City releases action guide on family separation and detention at the border
MÁS EN ESTA SECCIÓN
On Monday, the City of Philadelphia published an action guide on the federal administration’s policy of separating and detaining immigrant families at the border, designed to educate city residents about the current policies and provide additional resources for those who wish to express their opposition to the policy.
“Criminalizing migrant parents seeking safety and refuge for their families is cruel,” said Mayor Jim Kenney in a press statement. “Our communities are safer and stronger when parents are able to care for their children. I encourage Philadelphians who feel strongly about standing up for immigrant communities to review the action guide and learn what they can do to get involved.”
Along with the new action guide, the city’s Office of Immigrant Affairs has also updated the immigrant action guide, available online. According to Miriam Enriquez, director for the Office of Immigrant Affairs, the updated guide covers topics such as the travel ban, sanctuary cities litigation, DACA, TPS, and family separation.

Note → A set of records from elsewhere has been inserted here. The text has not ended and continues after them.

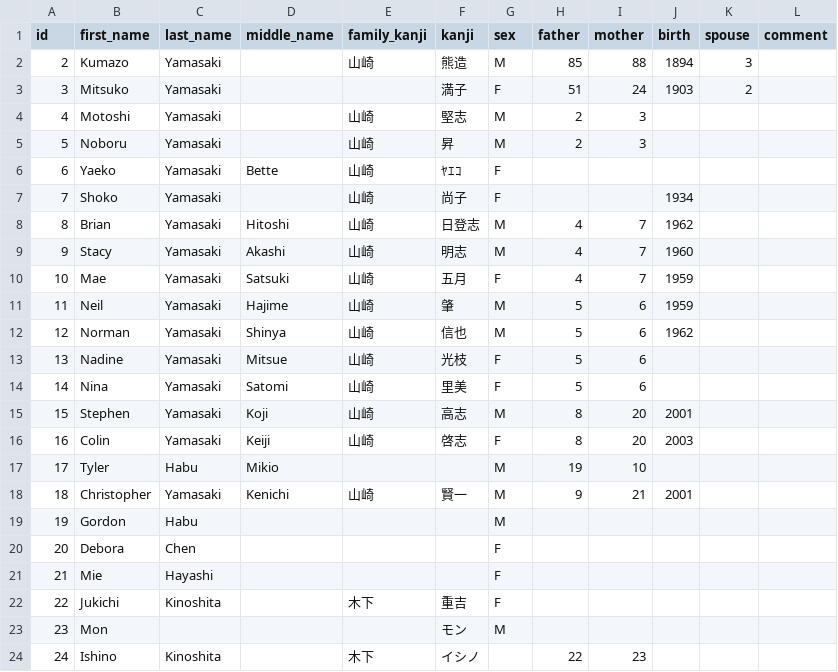
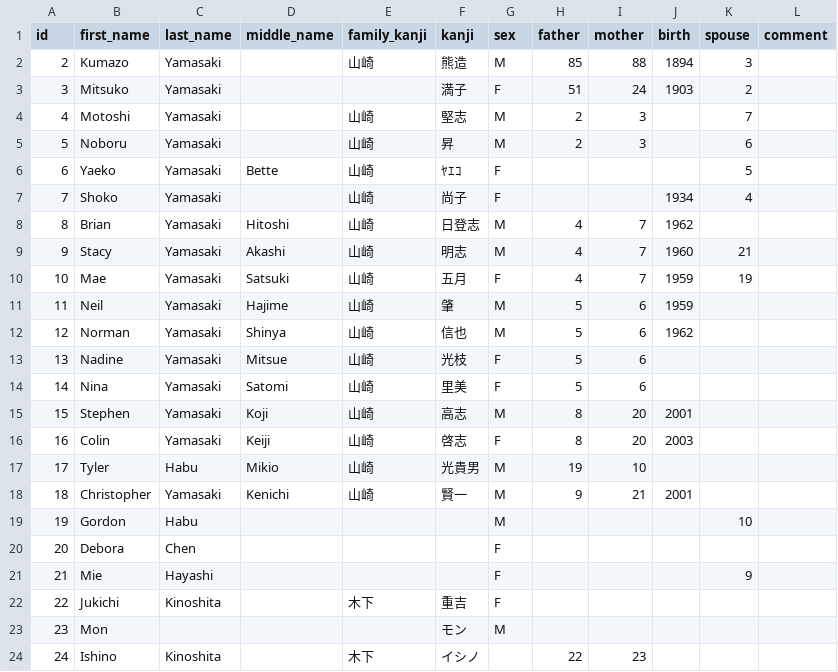
Before and after one commit to brianyamasaki/csv-to-json, a CSV file: Yamasaki Family Tree.csv, drawn as a sheet; only a part is shown.

```diff
--- a/Yamasaki Family Tree.csv
+++ b/Yamasaki Family Tree.csv
@@ -3,9 +3,9 @@
 3,Mitsuko,Yamasaki,,,満子,F,51,24,1903,2,
-4,Motoshi,Yamasaki,,山崎,堅志,M,2,3,,,
-5,Noboru,Yamasaki,,山崎,昇,M,2,3,,,
-6,Yaeko,Yamasaki,Bette,山崎,ﾔｴｺ,F,,,,,
-7,Shoko,Yamasaki,,山崎,尚子,F,,,1934,,
+4,Motoshi,Yamasaki,,山崎,堅志,M,2,3,,7,
+5,Noboru,Yamasaki,,山崎,昇,M,2,3,,6,
+6,Yaeko,Yamasaki,Bette,山崎,ﾔｴｺ,F,,,,5,
+7,Shoko,Yamasaki,,山崎,尚子,F,,,1934,4,
 8,Brian,Yamasaki,Hitoshi,山崎,日登志,M,4,7,1962,,
-9,Stacy,Yamasaki,Akashi,山崎,明志,M,4,7,1960,,
-10,Mae,Yamasaki,Satsuki,山崎,五月,F,4,7,1959,,
+9,Stacy,Yamasaki,Akashi,山崎,明志,M,4,7,1960,21,
+10,Mae,Yamasaki,Satsuki,山崎,五月,F,4,7,1959,19,
 11,Neil,Yamasaki,Hajime,山崎,肇,M,5,6,1959,,
@@ -16,7 +16,7 @@
 16,Colin,Yamasaki,Keiji,山崎,啓志,F,8,20,2003,,
-17,Tyler,Habu,Mikio,,,M,19,10,,,
+17,Tyler,Habu,Mikio,山崎,光貴男,M,19,10,,,
 18,Christopher,Yamasaki,Kenichi,山崎,賢一,M,9,21,2001,,
-19,Gordon,Habu,,,,M,,,,,
+19,Gordon,Habu,,,,M,,,,10,
 20,Debora,Chen,,,,F,,,,,
-21,Mie,Hayashi,,,,F,,,,,
+21,Mie,Hayashi,,,,F,,,,9,
 22,Jukichi,Kinoshita,,木下,重吉,F,,,,,
```
Also changed, not shown: 3 other files.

“Things are happening very quickly; issues are constantly changing as we saw last week with the travel ban ruling,” said Enriquez in a press statement. “With so much information out there, we want our residents to have updated facts and resources, and ways individuals can take action.”
The announcement comes on the heels of an End Family Detention protest in Philadelphia’s Logan Circle on Saturday, which drew thousands of people calling for an end to the Trump administration’s policy of separating and detaining families at the border and the abolishment of the Immigration and Customs Enforcement agency — and was one of hundreds held throughout the country as part of the Families Belong Together day of action.
As a “welcoming city,” employees and officials of the City of Philadelphia, including police officers, are not allowed to ask residents about their immigration status. However, local immigrant rights organizations and activists who spoke on Saturday demanded that the city work to end a contract, up for renewal on Aug. 31, which allows ICE access to the city’s Preliminary Arraignment Reporting System, or PARS, a database with real-time information on all police arrests in the city.